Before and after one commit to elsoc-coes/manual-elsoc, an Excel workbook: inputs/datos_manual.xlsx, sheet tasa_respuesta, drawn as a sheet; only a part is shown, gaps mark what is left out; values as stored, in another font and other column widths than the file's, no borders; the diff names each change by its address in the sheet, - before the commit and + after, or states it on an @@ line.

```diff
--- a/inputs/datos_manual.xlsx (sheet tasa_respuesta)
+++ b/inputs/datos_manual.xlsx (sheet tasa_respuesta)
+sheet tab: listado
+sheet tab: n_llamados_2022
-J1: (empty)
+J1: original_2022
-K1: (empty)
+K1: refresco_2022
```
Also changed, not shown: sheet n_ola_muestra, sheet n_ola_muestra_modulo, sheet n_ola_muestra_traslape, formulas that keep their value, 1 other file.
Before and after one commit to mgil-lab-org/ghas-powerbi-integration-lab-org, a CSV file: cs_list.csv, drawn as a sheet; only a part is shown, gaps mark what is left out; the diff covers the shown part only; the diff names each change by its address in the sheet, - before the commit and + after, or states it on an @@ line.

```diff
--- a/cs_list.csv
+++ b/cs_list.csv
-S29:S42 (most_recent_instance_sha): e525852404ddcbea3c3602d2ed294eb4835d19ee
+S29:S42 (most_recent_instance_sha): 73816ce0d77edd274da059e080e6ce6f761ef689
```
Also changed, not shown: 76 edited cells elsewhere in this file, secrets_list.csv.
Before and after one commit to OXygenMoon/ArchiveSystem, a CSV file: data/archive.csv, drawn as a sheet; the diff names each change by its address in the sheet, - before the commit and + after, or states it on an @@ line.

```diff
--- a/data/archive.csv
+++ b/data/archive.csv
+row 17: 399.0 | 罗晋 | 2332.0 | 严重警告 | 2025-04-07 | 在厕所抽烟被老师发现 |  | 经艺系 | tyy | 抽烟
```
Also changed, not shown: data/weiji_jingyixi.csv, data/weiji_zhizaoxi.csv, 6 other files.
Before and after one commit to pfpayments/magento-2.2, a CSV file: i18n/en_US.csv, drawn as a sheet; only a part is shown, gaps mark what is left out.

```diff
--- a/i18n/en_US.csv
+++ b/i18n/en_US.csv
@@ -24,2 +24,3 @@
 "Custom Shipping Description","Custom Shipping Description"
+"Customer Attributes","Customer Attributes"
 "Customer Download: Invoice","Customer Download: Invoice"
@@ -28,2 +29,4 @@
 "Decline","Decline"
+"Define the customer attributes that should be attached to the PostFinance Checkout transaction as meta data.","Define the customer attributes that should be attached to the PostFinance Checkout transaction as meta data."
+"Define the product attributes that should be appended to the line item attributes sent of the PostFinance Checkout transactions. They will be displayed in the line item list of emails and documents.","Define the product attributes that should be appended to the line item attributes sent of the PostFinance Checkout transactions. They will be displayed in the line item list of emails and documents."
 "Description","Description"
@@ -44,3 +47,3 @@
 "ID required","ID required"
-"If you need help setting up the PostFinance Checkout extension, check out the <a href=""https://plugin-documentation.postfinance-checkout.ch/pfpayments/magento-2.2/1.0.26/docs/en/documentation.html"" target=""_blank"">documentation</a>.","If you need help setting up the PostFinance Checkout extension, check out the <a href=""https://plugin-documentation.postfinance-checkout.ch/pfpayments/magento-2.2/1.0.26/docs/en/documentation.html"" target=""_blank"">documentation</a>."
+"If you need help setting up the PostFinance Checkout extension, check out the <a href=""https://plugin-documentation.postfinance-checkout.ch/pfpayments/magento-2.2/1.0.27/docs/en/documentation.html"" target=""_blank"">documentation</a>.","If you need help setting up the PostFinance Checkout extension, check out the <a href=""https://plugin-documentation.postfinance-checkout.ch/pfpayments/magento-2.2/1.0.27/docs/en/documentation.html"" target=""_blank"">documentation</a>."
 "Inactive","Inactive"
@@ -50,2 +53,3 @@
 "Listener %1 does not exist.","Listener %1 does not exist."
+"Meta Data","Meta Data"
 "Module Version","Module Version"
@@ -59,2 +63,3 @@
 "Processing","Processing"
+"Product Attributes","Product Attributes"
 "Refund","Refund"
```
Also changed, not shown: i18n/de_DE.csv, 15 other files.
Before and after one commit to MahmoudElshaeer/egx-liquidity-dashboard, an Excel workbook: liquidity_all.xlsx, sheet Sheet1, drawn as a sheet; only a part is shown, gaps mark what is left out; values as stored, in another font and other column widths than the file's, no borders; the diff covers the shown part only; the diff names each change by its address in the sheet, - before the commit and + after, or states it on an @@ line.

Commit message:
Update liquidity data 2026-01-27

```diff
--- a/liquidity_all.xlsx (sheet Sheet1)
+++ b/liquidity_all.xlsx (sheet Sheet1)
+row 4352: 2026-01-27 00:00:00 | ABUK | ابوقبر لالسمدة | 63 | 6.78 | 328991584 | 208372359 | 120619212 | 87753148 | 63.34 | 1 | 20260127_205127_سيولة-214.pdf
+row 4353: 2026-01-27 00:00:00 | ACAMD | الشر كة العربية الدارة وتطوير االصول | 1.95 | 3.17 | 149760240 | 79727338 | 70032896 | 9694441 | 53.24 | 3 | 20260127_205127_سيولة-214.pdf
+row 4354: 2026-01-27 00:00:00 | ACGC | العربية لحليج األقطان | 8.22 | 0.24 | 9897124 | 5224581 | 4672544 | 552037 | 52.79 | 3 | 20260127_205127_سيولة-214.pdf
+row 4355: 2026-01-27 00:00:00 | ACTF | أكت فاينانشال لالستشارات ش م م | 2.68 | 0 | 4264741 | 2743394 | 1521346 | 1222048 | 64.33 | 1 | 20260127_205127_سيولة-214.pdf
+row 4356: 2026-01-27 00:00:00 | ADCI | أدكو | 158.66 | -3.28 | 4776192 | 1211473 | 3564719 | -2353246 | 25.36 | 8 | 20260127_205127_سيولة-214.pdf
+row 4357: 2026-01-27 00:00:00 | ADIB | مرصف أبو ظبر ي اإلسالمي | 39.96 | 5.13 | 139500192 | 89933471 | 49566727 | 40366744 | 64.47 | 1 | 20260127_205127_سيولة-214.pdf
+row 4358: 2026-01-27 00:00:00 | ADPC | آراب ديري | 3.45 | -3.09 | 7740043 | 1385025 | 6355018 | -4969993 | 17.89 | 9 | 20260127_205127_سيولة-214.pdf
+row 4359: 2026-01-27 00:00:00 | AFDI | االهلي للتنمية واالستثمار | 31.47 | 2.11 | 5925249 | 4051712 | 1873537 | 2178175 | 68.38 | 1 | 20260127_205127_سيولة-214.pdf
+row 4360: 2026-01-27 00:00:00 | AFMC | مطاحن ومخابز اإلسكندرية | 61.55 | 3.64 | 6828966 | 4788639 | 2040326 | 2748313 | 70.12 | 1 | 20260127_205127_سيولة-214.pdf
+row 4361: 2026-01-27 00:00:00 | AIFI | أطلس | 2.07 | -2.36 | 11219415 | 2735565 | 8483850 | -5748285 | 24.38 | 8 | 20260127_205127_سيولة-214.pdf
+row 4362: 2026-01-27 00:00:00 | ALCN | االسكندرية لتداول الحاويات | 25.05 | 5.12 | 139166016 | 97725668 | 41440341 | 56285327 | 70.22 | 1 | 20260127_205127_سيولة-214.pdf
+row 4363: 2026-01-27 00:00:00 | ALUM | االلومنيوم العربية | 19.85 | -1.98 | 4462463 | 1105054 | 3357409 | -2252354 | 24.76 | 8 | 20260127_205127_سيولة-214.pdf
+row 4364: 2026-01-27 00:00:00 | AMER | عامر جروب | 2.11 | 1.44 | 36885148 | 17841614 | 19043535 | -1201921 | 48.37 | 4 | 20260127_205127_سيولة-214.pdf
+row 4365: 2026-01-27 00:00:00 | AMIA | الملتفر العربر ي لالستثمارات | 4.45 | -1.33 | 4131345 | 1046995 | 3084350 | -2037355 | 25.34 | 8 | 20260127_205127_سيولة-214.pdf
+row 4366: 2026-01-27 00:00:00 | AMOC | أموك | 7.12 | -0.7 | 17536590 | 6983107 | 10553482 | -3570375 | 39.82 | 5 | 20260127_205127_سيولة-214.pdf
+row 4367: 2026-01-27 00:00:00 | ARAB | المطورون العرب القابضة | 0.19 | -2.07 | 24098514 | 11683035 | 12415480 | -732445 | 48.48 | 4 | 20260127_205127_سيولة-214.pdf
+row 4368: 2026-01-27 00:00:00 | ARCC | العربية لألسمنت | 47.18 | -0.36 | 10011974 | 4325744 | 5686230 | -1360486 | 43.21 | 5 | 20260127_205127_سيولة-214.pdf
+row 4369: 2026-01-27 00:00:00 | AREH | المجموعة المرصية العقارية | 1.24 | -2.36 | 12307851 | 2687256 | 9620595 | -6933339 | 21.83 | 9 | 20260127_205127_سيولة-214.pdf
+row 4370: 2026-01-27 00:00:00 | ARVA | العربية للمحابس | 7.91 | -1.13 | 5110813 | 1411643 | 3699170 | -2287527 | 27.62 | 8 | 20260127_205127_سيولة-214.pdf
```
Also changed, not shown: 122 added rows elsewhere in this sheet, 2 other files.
_ _ _ _
- Work item -
Would you please return all lines from the listing above that contain "this"?

- Response -
Also changed, not shown: 76 edited cells elsewhere in this file, secrets_list.csv.
Also changed, not shown: 122 added rows elsewhere in this sheet, 2 other files.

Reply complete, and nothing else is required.